Offaly man stranded in Australia as airline ticket prices soar
An Offaly man has set up a Facebook group to connect thousands of Irish people stranded in Australia as a result of the current coronavirus crisis.
Birr man Colm Cahill travelled to Australia in October last year but given the current global situation, he and his partner have been trying to get flights back to Ireland.
"The situation for Irish visa holders in Australia has gotten extreme," he said.
"Flights are being cancelled by the hour. In the past week, myself and my partner spent close to €5,000 on two separate flights that were cancelled. No sign of refunds for the foreseeable future.
"We are stranded in a hostel having both recently lost our jobs. We have been in touch with the Irish embassy and passed on our details. While that gives some sense of comfort; the advice is 'book a flight asap'.
"Flights are currently going for 10,000 dollars apiece. Airlines are taking money for essentially cancelled flights and then issuing flight vouchers. Most airlines have shut offices and unplugged phones," he added.
With that in mind, Colm set up a Facebook page called 'Get Us Home From Australia (Ireland)' to connect people and share advice. The group is also contacting politicians and government institutions to try and get help with their planned journeys home.
"We created polls asking what visa people are on and where in Australia they are situated. Over 200 people joined in an hour. It has been used to update info, help people source AIB card readers and give info on flights people are due to get," he said.

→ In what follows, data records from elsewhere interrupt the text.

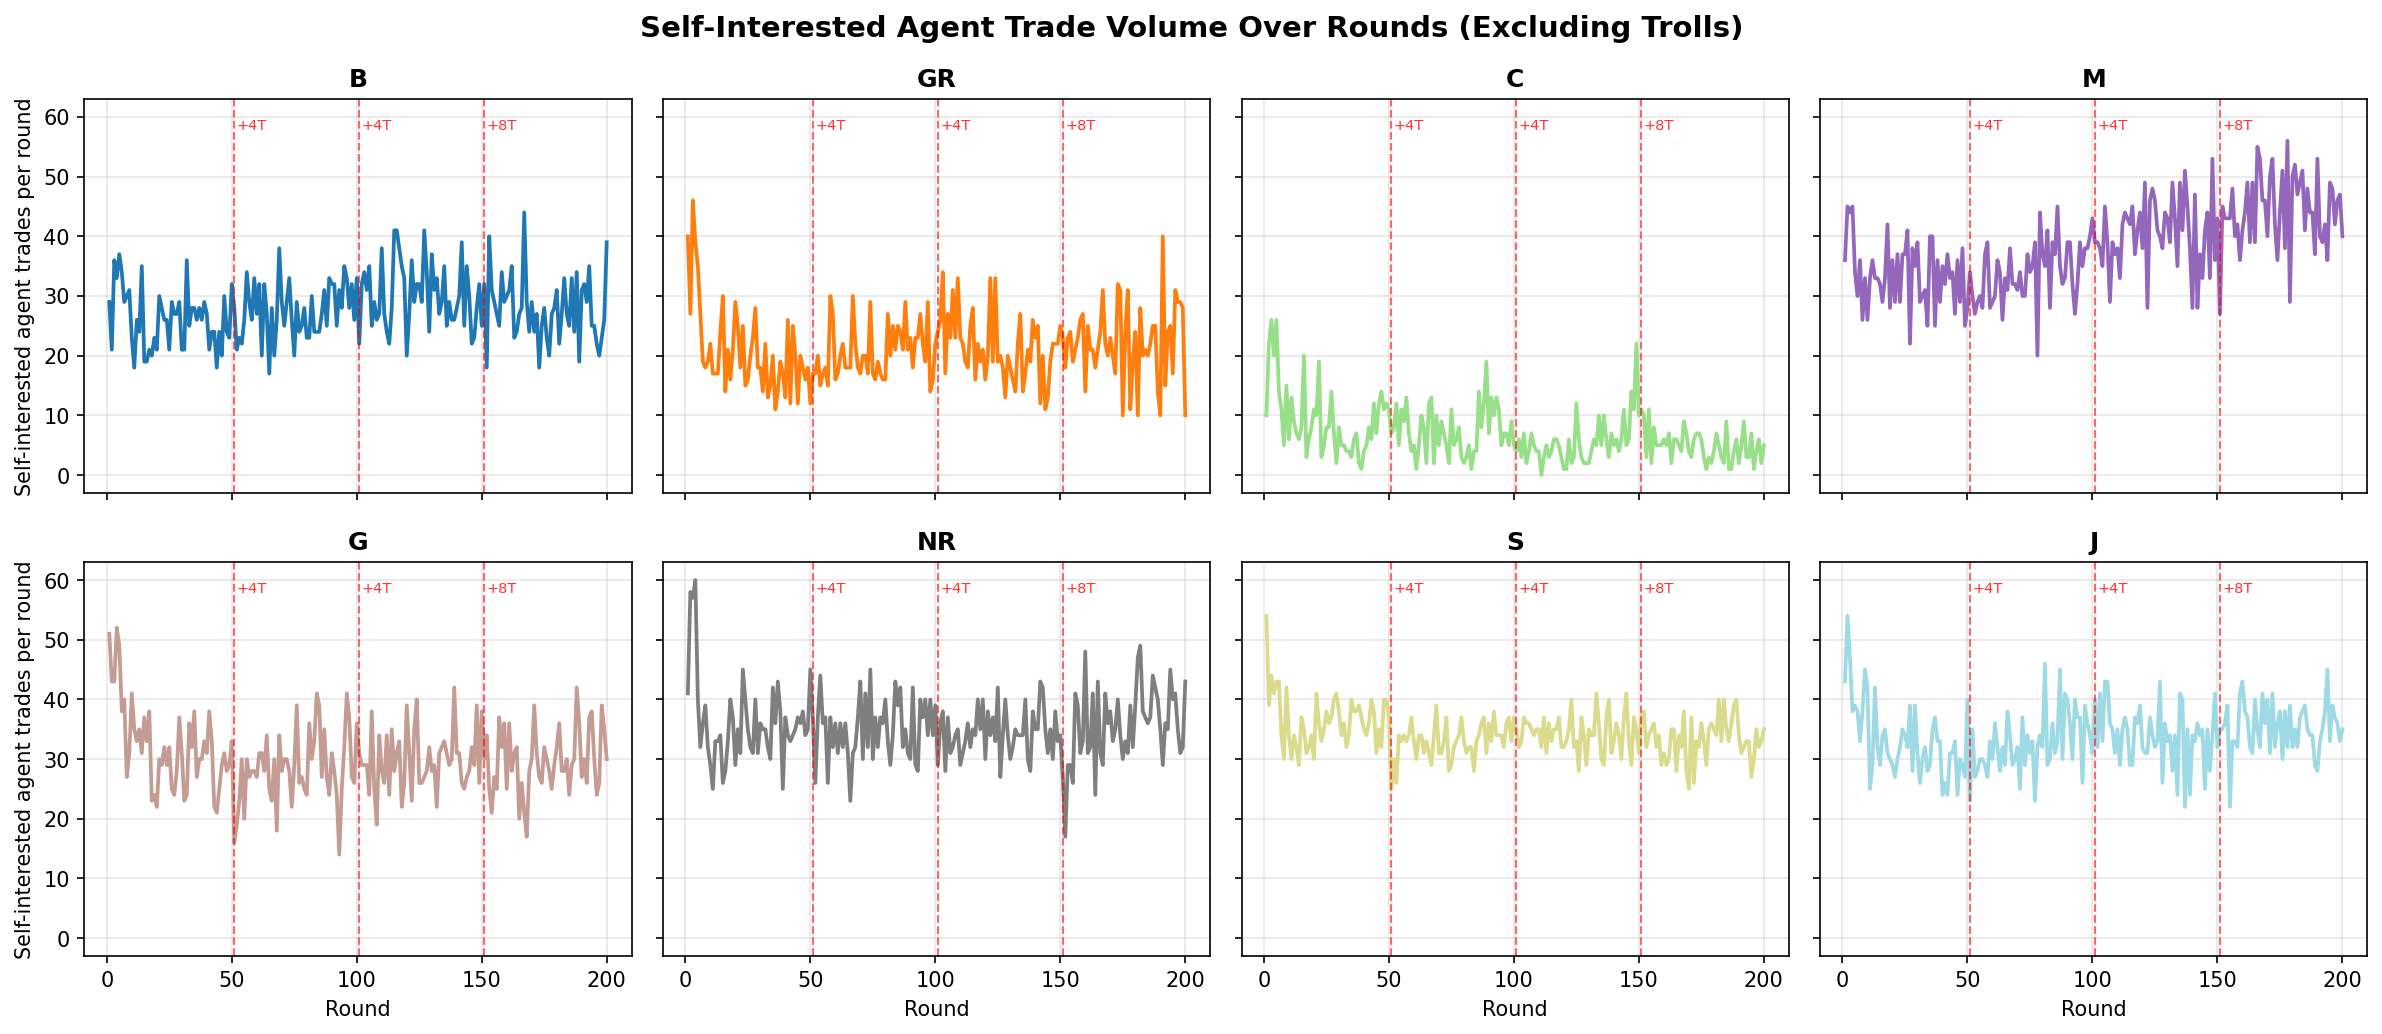
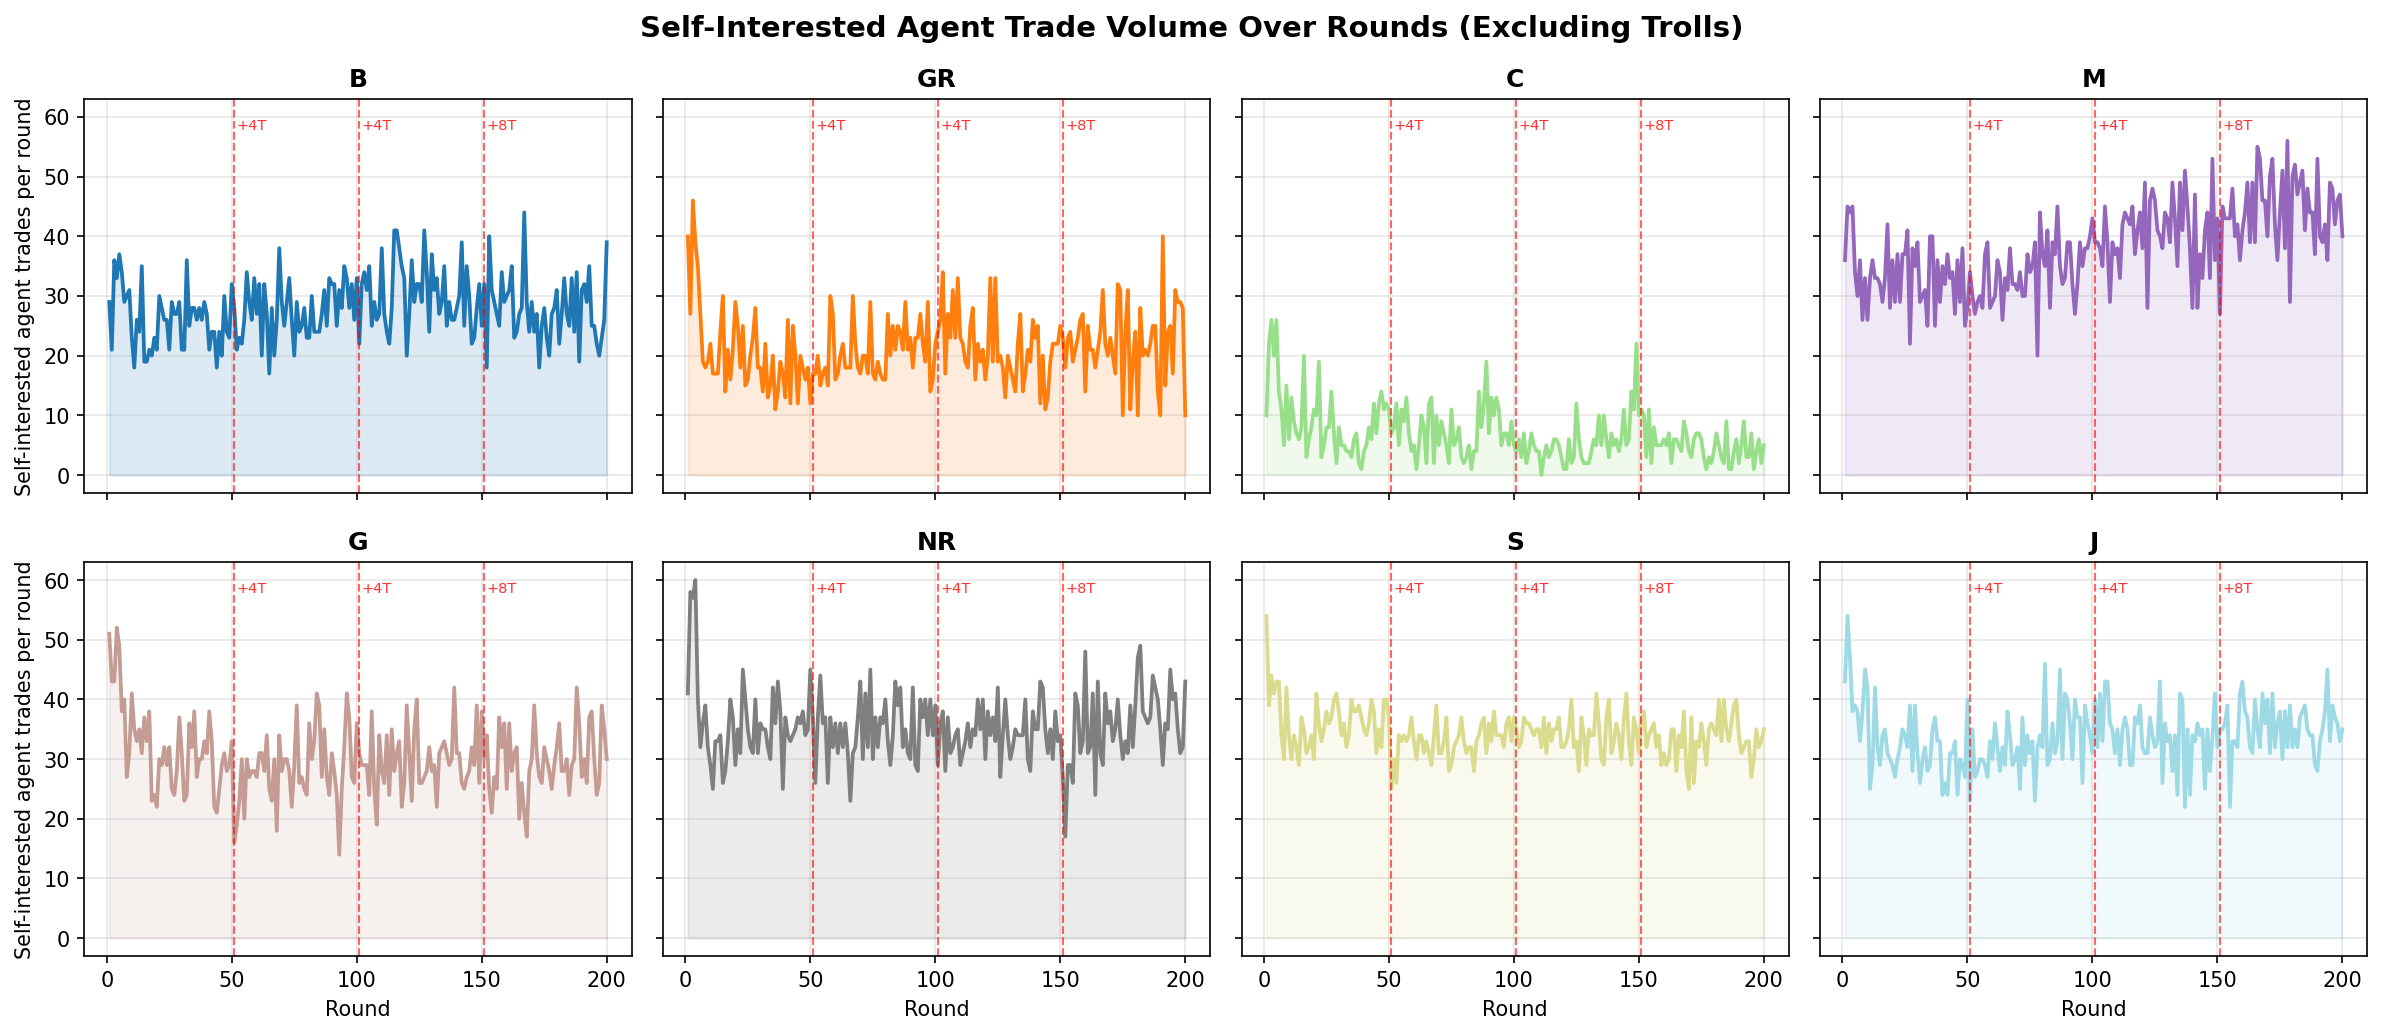
Restore green/red fills on utility plot and color fills on trade volume; keep raw lines removed

Changed region(s): [[0.0311, 0.2785, 0.4971, 0.4642]]

diff --git a/simulation/analysis/plots.py b/simulation/analysis/plots.py
@@ -286,6 +286,7 @@ def plot_trade_volume(save: bool = True) -> None:
             trade_counts, _ = _non_troll_trade_stats(runs)
             rounds = list(range(1, len(trade_counts) + 1))
             ax.plot(rounds, trade_counts, color=COLORS[condition], linewidth=1.8)
+            ax.fill_between(rounds, trade_counts, alpha=0.15, color=COLORS[condition])
 
             schedule = _get_troll_schedule(runs)
             if schedule:
@@ -673,6 +674,10 @@ def plot_utility_trajectories(save: bool = True) -> None:
             rounds = list(range(1, n_rounds + 1))
             ax.plot(rounds, smoothed, color=COLORS[condition], linewidth=2.0, label="3-round avg")
             ax.axhline(0, color="black", linestyle="--", linewidth=0.8, alpha=0.6)
+            ax.fill_between(rounds, smoothed, 0,
+                            where=[v >= 0 for v in smoothed], alpha=0.12, color="green")
+            ax.fill_between(rounds, smoothed, 0,
+                            where=[v < 0 for v in smoothed], alpha=0.12, color="red")
 
             total_util = sum(raw)
             ax.text(0.97, 0.97, f"Total: {total_util:.0f}", transform=ax.transAxes,
@@ -694,7 +699,7 @@ def plot_utility_trajectories(save: bool = True) -> None:
     for ax in axes[:, 0]:
         ax.set_ylabel("Avg utility per agent")
 
-    fig.suptitle("Average Per-Round Utility by Condition (3-round rolling average)",
+    fig.suptitle("Average Per-Round Utility by Condition (3-round rolling average)\nGreen = net positive, Red = net negative",
                  fontsize=13, fontweight="bold")
     plt.tight_layout(rect=[0, 0, 1, 0.93])
     _maybe_save(fig, "utility_trajectories.png", save)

"It might not be much but it's a small comfort to some. There are people commenting that their visas have or are soon to run out, that the last of their money has gone on flights that were cancelled and some that are calling out for a couch before they are stranded on streets," Colm explained.
"To rent a house now you are looking at a months rent and a month or two deposit. That's not feasible for most at the moment.
"I can't finish this without mentioning how responsive and helpful TDs all over the country have been as well as the Irish consulate.
"I know there isn't much anyone can do but any bit of publicity or pressure feels like it goes a long way," he concluded.